Sir Alfred Hitchcock puts lots of personal elements in this movie. For example, Hitchcock's middle name is Joseph. Young Charlie's father's name is "Joseph" Newton. Like Roger, Hitchcock was the third and youngest child in the family. Hitchcock's mother's name was Emma Hitchcock. Young Charlie's mother's name is Emma Newton. Uncle Charlie's bicycle accident in the movie happened to Hitchcock when he was young. Ann Newton reads the book "Ivanhoe" in the beginning of this movie. Hitchcock knew the story of Ivanhoe by heart when he was young. Young Charlie drives the car in the family. Hitchcock's wife Alma Reville loved driving. Like Hitchcock, Herbie Hawkins is obsessed about the subject of the murder, and he is also mother dominated.

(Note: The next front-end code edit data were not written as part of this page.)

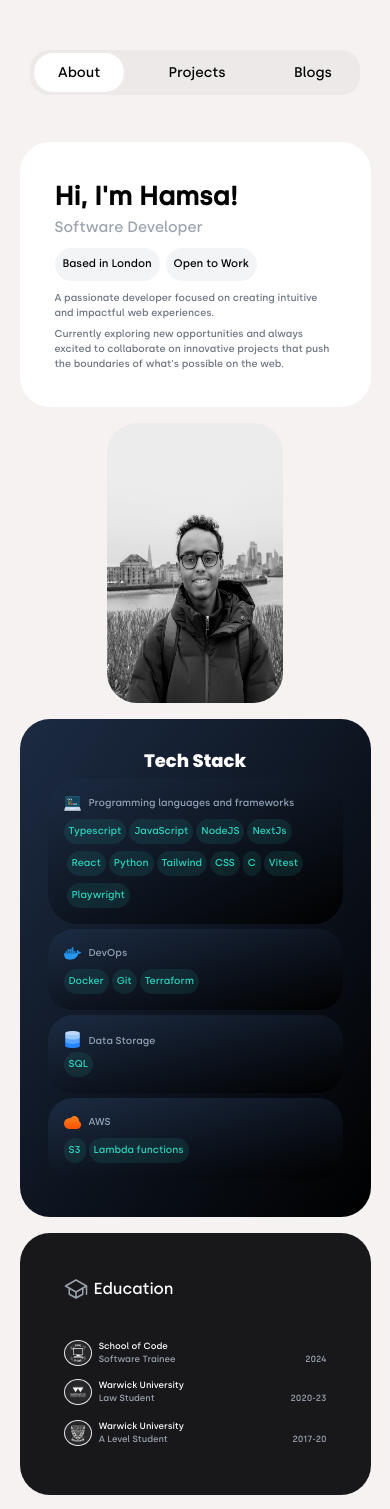
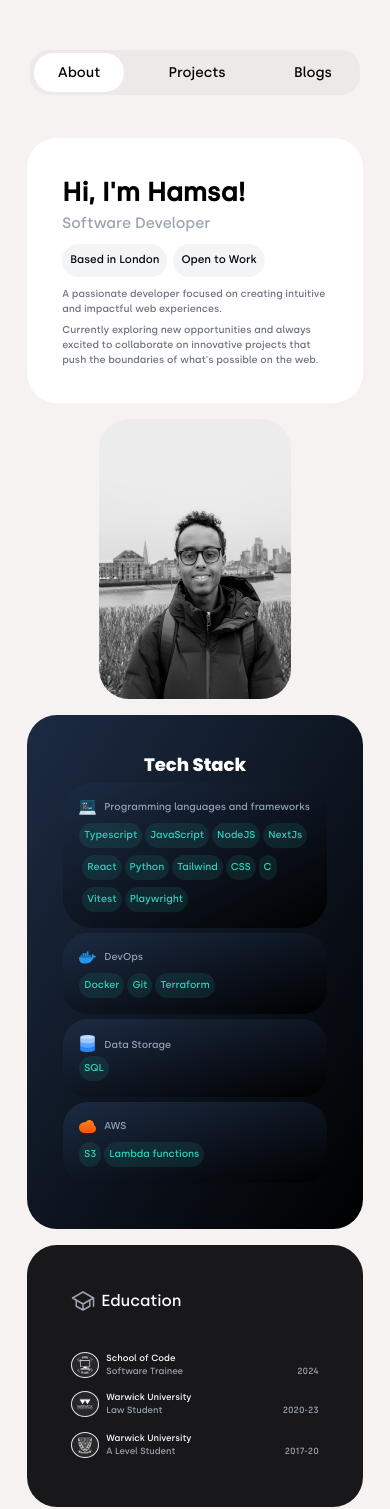
Before and after one commit to DonHamsa/myPortfolio, a Next.js app: page / in a window 390 px wide. Shown: the top 1509 px of the page. Built offline with nearby package versions, Linux system fonts and the light colour scheme.

Commit message:
further optimised mobile mode

```diff
--- a/src/app/globals.css
+++ b/src/app/globals.css
@@ -30,6 +30,6 @@ main{
 
 @media (max-width: 640px) {
   main {
-    padding: 12% 0;
+    padding: 11% 0;
   }
 }
--- a/src/components/MasonaryBox/MasonryBox.jsx
+++ b/src/components/MasonaryBox/MasonryBox.jsx
@@ -11,7 +11,7 @@ export default function MasonryBox() {
     "bg-white rounded-[40px] border-2 lg:p-2  flex flex-col items-center justify-center ";
 
   return (
-    <div className=" overflow-hidden grid lg:grid-cols-4 lg:auto-rows-[300px] gap-4 grid-cols-1 lg:p-0 pr-[5%] pl-[5%] ">
+    <div className=" overflow-hidden grid lg:grid-cols-4 lg:auto-rows-[300px] gap-4 grid-cols-1 lg:p-0 pr-[7%] pl-[7%] ">
       {Array.from({ length: 6 }, (_, i) =>
         i == 0 ? (
           <ProfileBox key={i} />
--- a/src/components/ProfileImage/ProfileImage.jsx
+++ b/src/components/ProfileImage/ProfileImage.jsx
@@ -1,7 +1,7 @@
 export default function ProfileImage() {
   return (
     <div className='lg:w-full lg:h-full h-[280px] rounded-[30px] overflow-hidden flex justify-center w-[100%]'>
-      <img src="/ProfileImage.jpg" className="h-full lg:w-full w-[50%] rounded-[30px] "></img>
+      <img src="/ProfileImage.jpg" className="h-full lg:w-full w-[57%] rounded-[30px] "></img>
     </div>
   );
 }
--- a/src/components/ProjectCard/ProjectCard.jsx
+++ b/src/components/ProjectCard/ProjectCard.jsx
@@ -9,7 +9,7 @@ export default function ProjectCard({
   link
 }) {
   return (
-    <div className=" group rounded-[30px] grid grid-cols-2 p-[20px] bg-white h-[300px] w-[500px] gap-7  hover:shadow-xl transition-shadow duration-200">
+    <div className=" group rounded-[30px] grid grid-cols-2 p-[20px] bg-white h-[300px] lg:w-[500px] w-[350px]  gap-7  hover:shadow-xl transition-shadow duration-200">
       <div className="flex-col h-[100%]">
         <div className="h-[85%] flex items-center justify-center ">
           <img
--- a/src/components/Techstack/Techstack.jsx
+++ b/src/components/Techstack/Techstack.jsx
@@ -1,6 +1,6 @@
 export default function Techstack() {
   return (
-    <div className=" lg:col-span-1 lg:row rounded-[30px]  lg:p-2 p-7 flex flex-col   items-center justify-center lg:row-span-2 bg-gradient-to-br from-[#1c2b43] to-black lg:space-y-4 h-full lg:h-auto  gap-y-[5px]">
+    <div className=" lg:col-span-1 lg:row rounded-[30px]  lg:p-2 p-9 flex flex-col   items-center justify-center lg:row-span-2 bg-gradient-to-br from-[#1c2b43] to-black lg:space-y-4 h-full lg:h-auto  gap-y-[5px]">
       <p className="font-techStack font-extrabold text-white text-[18px] ">
         Tech Stack
       </p>
```
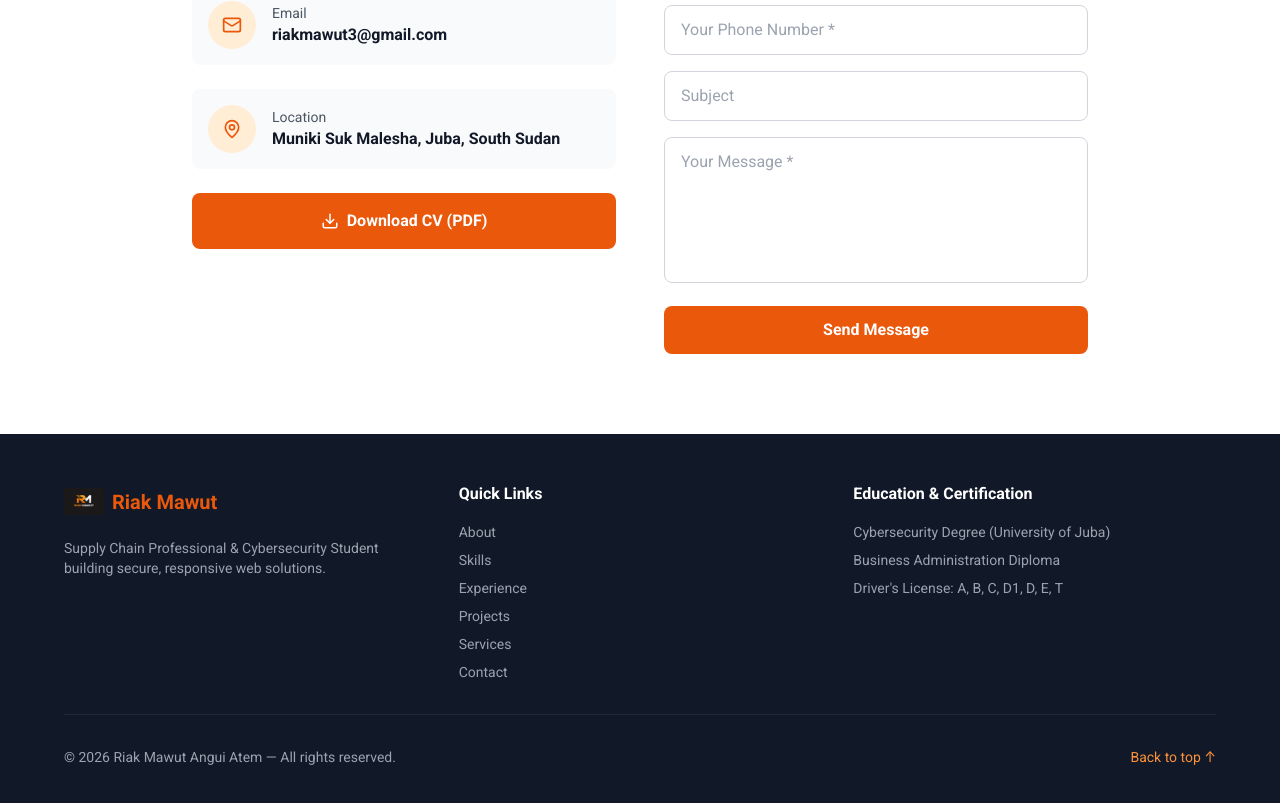
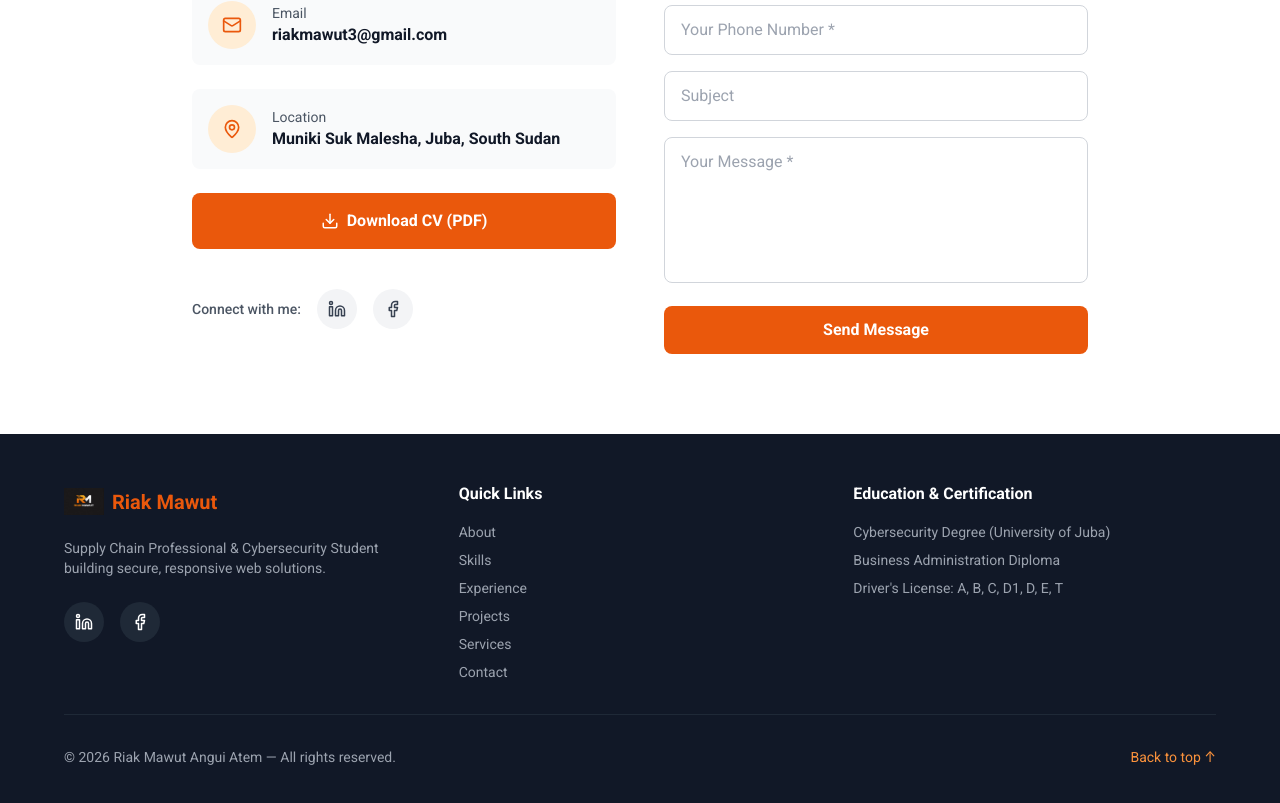
Before and after one commit to riakmawut1-hub/riak-portfolio, a Next.js app: page / in a window 1280 px wide. Shown: the part 6845-7648 px from the top of the page. Built offline with nearby package versions, Linux system fonts and the light colour scheme.

Commit message:
Add LinkedIn and Facebook social media links to footer and contact section

```diff
--- a/app/page.tsx
+++ b/app/page.tsx
@@ -3,7 +3,7 @@
 import React, { useState, useEffect } from 'react';
 import Image from 'next/image';
 
-import { Camera, Mail, Phone, MapPin, GraduationCap, Languages, Download, Shield, Code, Server, Database, Globe, ChevronDown, Menu, X, CheckCircle, AlertCircle, Loader } from 'lucide-react';
+import { Camera, Mail, Phone, MapPin, GraduationCap, Languages, Download, Shield, Code, Server, Database, Globe, ChevronDown, Menu, X, CheckCircle, AlertCircle, Loader, Linkedin, Facebook } from 'lucide-react';
 
 // Main Portfolio Application
 
@@ -497,7 +497,10 @@ export default function Portfolio() {
               "React",
               "MongoDB"
             ],
-            "sameAs": []
+            "sameAs": [
+              "https://www.linkedin.com/in/riak-mawut-9019aa20a",
+              "https://www.facebook.com/riak.mawut/"
+            ]
           })
         }}
       />
@@ -1229,6 +1232,28 @@ export default function Portfolio() {
 
               </a>
 
+              <div className="flex items-center space-x-3 sm:space-x-4 pt-2 sm:pt-4">
+                <span className="text-xs sm:text-sm text-gray-600 font-medium">Connect with me:</span>
+                <a
+                  href="https://www.linkedin.com/in/riak-mawut-9019aa20a"
+                  target="_blank"
+                  rel="noopener noreferrer"
+                  className="w-9 h-9 sm:w-10 sm:h-10 bg-gray-100 rounded-full flex items-center justify-center hover:bg-orange-100 hover:text-orange-600 transition-colors"
+                  aria-label="LinkedIn Profile"
+                >
+                  <Linkedin size={18} className="text-gray-700" />
+                </a>
+                <a
+                  href="https://www.facebook.com/riak.mawut/"
+                  target="_blank"
+                  rel="noopener noreferrer"
+                  className="w-9 h-9 sm:w-10 sm:h-10 bg-gray-100 rounded-full flex items-center justify-center hover:bg-orange-100 hover:text-orange-600 transition-colors"
+                  aria-label="Facebook Profile"
+                >
+                  <Facebook size={18} className="text-gray-700" />
+                </a>
+              </div>
+
             </div>
 
             <div className="order-1 md:order-2">
@@ -1418,6 +1443,27 @@ export default function Portfolio() {
 
               </p>
 
+              <div className="flex items-center space-x-3 sm:space-x-4 mt-4 sm:mt-6">
+                <a
+                  href="https://www.linkedin.com/in/riak-mawut-9019aa20a"
+                  target="_blank"
+                  rel="noopener noreferrer"
+                  className="w-9 h-9 sm:w-10 sm:h-10 bg-gray-800 rounded-full flex items-center justify-center hover:bg-orange-600 transition-colors"
+                  aria-label="LinkedIn Profile"
+                >
+                  <Linkedin size={18} className="text-white" />
+                </a>
+                <a
+                  href="https://www.facebook.com/riak.mawut/"
+                  target="_blank"
+                  rel="noopener noreferrer"
+                  className="w-9 h-9 sm:w-10 sm:h-10 bg-gray-800 rounded-full flex items-center justify-center hover:bg-orange-600 transition-colors"
+                  aria-label="Facebook Profile"
+                >
+                  <Facebook size={18} className="text-white" />
+                </a>
+              </div>
+
             </div>
 
             <div>
```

There are several vampire references throughout the movie, including: - Jack Graham asks Ann to tell Catherine the story of Dracula. - Uncle Charlie comes from Philadelphia, "Pennsylvania". Dracula comes from "Transylvania". - Uncle Charlie's line 'The same blood runs through our veins' is from Dracula (1931), were Dracula says the same line in reference to Mina when he and Van Helsing have their "battle of wills" to prove he now has power over her. - Telephathic communication between Young Charlie and Uncle Charlie is also connected to the relationship between Mina Harker and Dracula. - Uncle Charlie is also killed on the train "returning" to the east, much like how Dracula dies returning to the east. - As the landlady lowers the blind and the light disappears from his face, Uncle Charlie rises. This image is also interesting to note, as the blinds are traditionally drawn where there is a dead man in the room.
Other vampire references: When the audience is first introduced to Uncle Charlie, he is lying on his bed, arms folded across his chest, suggestive of a vampire lying in his coffin. Uncle Charlie's remaining unseen on the train (travelling to Santa Rosa) is a lot like Dracula's trip from Transylvania to London. Unlike Dracula, who drains the blood from a living being, Uncle Charlie corrupts the minds of the young ones by taking their innocence from them.
Other possible vampire and Dracula references: Vampires are often depicted attacking the neck -- so too would a strangler. As well, Uncle Charlie grabs Charlie by the chin and twists her face slightly to show her neck while claiming she is the most important thing in the world to him. The sparkling wine Uncle Charlie gives the family at dinner is specified to be red ('the red bottle,' 'brandy') suggests blood. The importance of the newspaper here echoes how Dracula is a story told through letters and news articles. At the party after Uncle Charlie has delivered his speech, the partygoers discuss how nice it is to have an American speaker instead of a foreigner -- Dracula's "foreign" status has always been an important part of the story (e.g., Bela Lugosi's accent). During the final struggle on the train, Uncle Charlie almost appears to be trying to bite Charlie's neck. The emerald ring becomes almost like a crucifix, a worn amulet to protect against harm. The wooden-step trap echoes a wooden stake. The carbon-monoxide trap echoes Dracula's ability to turn to mist or fog. Emma's rather random speech upon hearing Uncle Charlie say he will leave is delivered as though she is under a spell -- it echoes the performance by Helen Chandler as Mina under Dracula's spell. Uncle Charlie grabs Charlie by the wrists multiple times, a subtle reference to the veins there. There are multiple shots of Uncle Charlie catching himself making inappropriate motions with his hands (e.g., strangling the napkin) -- many movie vampires catch themselves reaching for victims with their hands. Uncle Charlie is shown putting flowers in his lapel button hole, and little Ann is always putting flowers behind her ear; these may be subtle references to flowers for the dead.